It's probably a given in this day and age that the internet is an integral part of learning. The resources, discussions, communication and creativity are evolving to heights undreamt of as recently as even five years ago.
Teachers can use the web to bring the best and worst of the world into their classrooms, and part of our ICT excellence group remit is to harness these powerful leaning sources in the next iteration of the national intranet, Glow, when the current contract finishes in December.
My discussions with teachers around the country during school visits and online have convinced me of the groundswell that now exists across Scotland for better and faster internet access. We currently appear, however, to exist in a society that lives in fear of this very same internet, so powerful as a learning tool and yet with a reputation, probably undeserved, as menacing to the online safety of the children we teach.
As a result, our schools have to survive on an internet so choked off by content filtering that teachers give up in frustration as they are blocked from using the sites and tools they choose to enhance their classroom learning and teaching.
The issue of filtering is crucial to the success or failure of any Glow replacement we get. We need an agile design and management set-up that builds the new Glow up incrementally and can react quickly to developments in online activity.
What's the use of this brave new world wide web if it's filtered out of existence at school level, largely by corporate IT departments unused to the needs of education? I would suggest now may be the time for a national filtering policy or set of guidelines for all local authorities to ensure full access by schools to the fantastic web-based learning tools in the new Glow and elsewhere.
At a time when the 3G technology in a pupil's pocket usually outstrips the power of a school device, filtering is an anachronism. Would parents be so quick to complain about inappropriate use on a school device if the school countered by pointing out the same child's ability to access the same inappropriate content on their parentally-provided smartphone?
Surely our duty of care is not to restrict, but to teach responsible use of the internet? And surely a school or local authority has a duty to its learners to trust its professional teachers to use the internet as they see fit and remove the stranglehold on learning that filtering imposes?

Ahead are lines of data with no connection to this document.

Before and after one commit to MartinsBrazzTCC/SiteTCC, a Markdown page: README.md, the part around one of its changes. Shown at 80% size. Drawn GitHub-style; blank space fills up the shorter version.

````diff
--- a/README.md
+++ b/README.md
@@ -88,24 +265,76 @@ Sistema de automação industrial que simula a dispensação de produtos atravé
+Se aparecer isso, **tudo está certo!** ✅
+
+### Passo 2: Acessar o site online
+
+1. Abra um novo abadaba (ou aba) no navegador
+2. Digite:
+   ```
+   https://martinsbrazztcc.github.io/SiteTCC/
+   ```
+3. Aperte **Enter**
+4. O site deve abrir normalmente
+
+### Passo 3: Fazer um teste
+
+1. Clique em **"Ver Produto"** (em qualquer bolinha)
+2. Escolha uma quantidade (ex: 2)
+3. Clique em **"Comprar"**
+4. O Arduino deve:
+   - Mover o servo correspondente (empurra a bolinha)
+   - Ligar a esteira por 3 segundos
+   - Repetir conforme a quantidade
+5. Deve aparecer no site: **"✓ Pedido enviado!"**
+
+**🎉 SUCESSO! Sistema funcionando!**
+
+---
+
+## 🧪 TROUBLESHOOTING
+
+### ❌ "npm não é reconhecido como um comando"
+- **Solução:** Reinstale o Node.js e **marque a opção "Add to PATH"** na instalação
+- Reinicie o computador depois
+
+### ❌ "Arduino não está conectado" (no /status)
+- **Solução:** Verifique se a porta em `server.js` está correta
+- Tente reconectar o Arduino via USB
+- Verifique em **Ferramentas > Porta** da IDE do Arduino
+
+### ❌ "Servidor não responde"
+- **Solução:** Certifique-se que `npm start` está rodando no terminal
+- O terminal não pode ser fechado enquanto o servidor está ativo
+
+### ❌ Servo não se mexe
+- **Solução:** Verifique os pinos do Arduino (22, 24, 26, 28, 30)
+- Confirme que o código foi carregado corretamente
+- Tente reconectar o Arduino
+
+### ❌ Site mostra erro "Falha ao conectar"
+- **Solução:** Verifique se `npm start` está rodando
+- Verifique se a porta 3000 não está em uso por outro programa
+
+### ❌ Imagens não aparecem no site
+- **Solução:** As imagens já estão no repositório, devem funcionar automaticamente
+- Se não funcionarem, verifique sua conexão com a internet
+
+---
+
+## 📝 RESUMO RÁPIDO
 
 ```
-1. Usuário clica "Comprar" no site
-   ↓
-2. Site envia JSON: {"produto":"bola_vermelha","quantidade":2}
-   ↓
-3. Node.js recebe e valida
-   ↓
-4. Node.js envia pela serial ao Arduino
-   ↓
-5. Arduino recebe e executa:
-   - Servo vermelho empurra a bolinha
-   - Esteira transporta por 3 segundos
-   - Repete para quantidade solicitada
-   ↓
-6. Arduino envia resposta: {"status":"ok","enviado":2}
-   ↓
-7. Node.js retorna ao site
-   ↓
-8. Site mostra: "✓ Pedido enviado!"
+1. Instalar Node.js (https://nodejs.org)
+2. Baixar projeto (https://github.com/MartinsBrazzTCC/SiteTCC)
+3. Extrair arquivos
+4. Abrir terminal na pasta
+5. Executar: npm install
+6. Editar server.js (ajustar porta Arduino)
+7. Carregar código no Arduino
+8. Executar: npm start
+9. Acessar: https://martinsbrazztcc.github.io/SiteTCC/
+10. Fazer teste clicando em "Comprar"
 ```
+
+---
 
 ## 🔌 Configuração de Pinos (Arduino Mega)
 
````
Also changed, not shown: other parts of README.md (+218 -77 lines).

Jaye Richards-Hill is a former learning community principal teacher and a member of the Scottish government's ICT Excellence Group.